# Exercise directions
In the listing below, find each line that holds "Midena" and list it.

═════ Given records

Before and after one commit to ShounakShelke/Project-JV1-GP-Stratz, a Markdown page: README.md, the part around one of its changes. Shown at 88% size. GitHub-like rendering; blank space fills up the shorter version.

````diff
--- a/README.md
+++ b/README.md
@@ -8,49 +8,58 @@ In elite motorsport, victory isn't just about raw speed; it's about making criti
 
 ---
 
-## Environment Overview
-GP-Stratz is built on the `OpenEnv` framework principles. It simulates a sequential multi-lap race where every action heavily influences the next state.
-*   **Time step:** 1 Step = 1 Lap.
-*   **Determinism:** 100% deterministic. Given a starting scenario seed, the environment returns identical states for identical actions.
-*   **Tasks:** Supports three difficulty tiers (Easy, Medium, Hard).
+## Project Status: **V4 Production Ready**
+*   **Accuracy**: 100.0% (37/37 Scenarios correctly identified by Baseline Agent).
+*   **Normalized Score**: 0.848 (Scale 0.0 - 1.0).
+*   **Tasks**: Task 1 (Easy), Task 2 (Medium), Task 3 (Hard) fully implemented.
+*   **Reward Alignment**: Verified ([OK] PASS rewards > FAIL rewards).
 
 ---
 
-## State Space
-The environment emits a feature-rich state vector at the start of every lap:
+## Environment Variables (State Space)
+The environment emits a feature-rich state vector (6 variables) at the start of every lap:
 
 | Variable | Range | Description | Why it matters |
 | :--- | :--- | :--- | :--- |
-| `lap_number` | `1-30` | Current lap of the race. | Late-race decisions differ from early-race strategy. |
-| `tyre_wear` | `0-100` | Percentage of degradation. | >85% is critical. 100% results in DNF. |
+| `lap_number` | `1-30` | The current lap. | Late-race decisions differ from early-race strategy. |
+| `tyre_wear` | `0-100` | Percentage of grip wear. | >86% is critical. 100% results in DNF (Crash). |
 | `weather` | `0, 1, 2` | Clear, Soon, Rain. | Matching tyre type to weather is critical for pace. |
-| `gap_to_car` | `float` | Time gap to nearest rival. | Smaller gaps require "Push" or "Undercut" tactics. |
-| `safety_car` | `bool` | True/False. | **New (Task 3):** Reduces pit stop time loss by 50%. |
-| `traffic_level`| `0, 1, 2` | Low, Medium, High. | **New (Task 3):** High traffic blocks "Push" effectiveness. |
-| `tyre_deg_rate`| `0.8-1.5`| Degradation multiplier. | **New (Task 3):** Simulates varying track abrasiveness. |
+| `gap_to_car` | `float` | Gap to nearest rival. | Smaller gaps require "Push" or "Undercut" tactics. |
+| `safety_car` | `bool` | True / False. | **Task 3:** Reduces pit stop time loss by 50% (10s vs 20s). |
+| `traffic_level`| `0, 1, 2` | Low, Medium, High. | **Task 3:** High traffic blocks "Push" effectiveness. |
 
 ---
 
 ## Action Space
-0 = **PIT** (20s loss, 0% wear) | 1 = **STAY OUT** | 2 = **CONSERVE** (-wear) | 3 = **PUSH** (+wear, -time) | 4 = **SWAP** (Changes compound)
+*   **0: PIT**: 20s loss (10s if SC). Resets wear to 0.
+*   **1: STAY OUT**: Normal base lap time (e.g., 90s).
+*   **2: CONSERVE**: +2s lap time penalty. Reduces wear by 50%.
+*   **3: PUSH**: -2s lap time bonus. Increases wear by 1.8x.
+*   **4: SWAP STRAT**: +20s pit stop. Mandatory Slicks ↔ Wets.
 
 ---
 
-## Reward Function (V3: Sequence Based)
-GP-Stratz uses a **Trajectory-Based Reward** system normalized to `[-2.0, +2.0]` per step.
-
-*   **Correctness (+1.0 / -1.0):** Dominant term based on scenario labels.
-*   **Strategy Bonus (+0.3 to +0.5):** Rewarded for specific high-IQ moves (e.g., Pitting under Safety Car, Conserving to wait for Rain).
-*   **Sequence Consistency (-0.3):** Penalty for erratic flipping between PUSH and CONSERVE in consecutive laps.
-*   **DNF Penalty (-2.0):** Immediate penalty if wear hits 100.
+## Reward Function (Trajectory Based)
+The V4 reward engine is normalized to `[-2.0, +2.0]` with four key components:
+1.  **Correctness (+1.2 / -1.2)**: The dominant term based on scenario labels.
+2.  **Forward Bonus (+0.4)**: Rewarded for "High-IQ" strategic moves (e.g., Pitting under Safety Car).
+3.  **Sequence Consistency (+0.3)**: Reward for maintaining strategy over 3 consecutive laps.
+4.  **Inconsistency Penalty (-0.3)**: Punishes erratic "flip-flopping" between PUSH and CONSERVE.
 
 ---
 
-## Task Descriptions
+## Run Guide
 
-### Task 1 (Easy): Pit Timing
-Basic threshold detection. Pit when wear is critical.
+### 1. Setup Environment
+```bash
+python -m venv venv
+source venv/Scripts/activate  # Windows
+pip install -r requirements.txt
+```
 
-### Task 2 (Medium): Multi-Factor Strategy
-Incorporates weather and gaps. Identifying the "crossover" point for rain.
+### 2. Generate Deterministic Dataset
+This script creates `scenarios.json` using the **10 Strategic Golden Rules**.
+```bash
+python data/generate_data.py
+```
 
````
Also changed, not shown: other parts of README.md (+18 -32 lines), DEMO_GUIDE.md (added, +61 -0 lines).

══════════
═════ Given records

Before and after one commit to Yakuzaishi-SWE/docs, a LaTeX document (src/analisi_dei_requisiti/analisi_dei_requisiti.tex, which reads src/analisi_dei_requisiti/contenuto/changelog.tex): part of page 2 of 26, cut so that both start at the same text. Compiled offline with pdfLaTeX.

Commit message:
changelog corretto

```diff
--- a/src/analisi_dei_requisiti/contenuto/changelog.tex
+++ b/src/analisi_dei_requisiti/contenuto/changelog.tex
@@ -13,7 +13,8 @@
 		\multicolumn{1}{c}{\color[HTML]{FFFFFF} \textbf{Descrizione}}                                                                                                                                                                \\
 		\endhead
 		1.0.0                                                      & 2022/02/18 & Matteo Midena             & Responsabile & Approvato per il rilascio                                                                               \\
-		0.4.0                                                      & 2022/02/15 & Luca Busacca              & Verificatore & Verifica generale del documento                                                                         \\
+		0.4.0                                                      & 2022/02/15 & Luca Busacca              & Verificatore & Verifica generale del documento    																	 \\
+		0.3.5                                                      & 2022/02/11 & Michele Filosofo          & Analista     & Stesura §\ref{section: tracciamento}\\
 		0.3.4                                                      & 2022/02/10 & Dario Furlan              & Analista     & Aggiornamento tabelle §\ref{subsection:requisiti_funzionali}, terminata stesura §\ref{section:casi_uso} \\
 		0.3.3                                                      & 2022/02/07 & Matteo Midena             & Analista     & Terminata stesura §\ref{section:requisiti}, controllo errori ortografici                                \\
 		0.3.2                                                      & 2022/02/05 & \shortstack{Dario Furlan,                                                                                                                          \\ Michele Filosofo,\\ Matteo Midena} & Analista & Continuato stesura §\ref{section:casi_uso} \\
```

══════════

# Finished exercise
 		1.0.0                                                      & 2022/02/18 & Matteo Midena             & Responsabile & Approvato per il rilascio                                                                               \\
 		0.3.3                                                      & 2022/02/07 & Matteo Midena             & Analista     & Terminata stesura §\ref{section:requisiti}, controllo errori ortografici                                \\
 		0.3.2                                                      & 2022/02/05 & \shortstack{Dario Furlan,                                                                                                                          \\ Michele Filosofo,\\ Matteo Midena} & Analista & Continuato stesura §\ref{section:casi_uso} \\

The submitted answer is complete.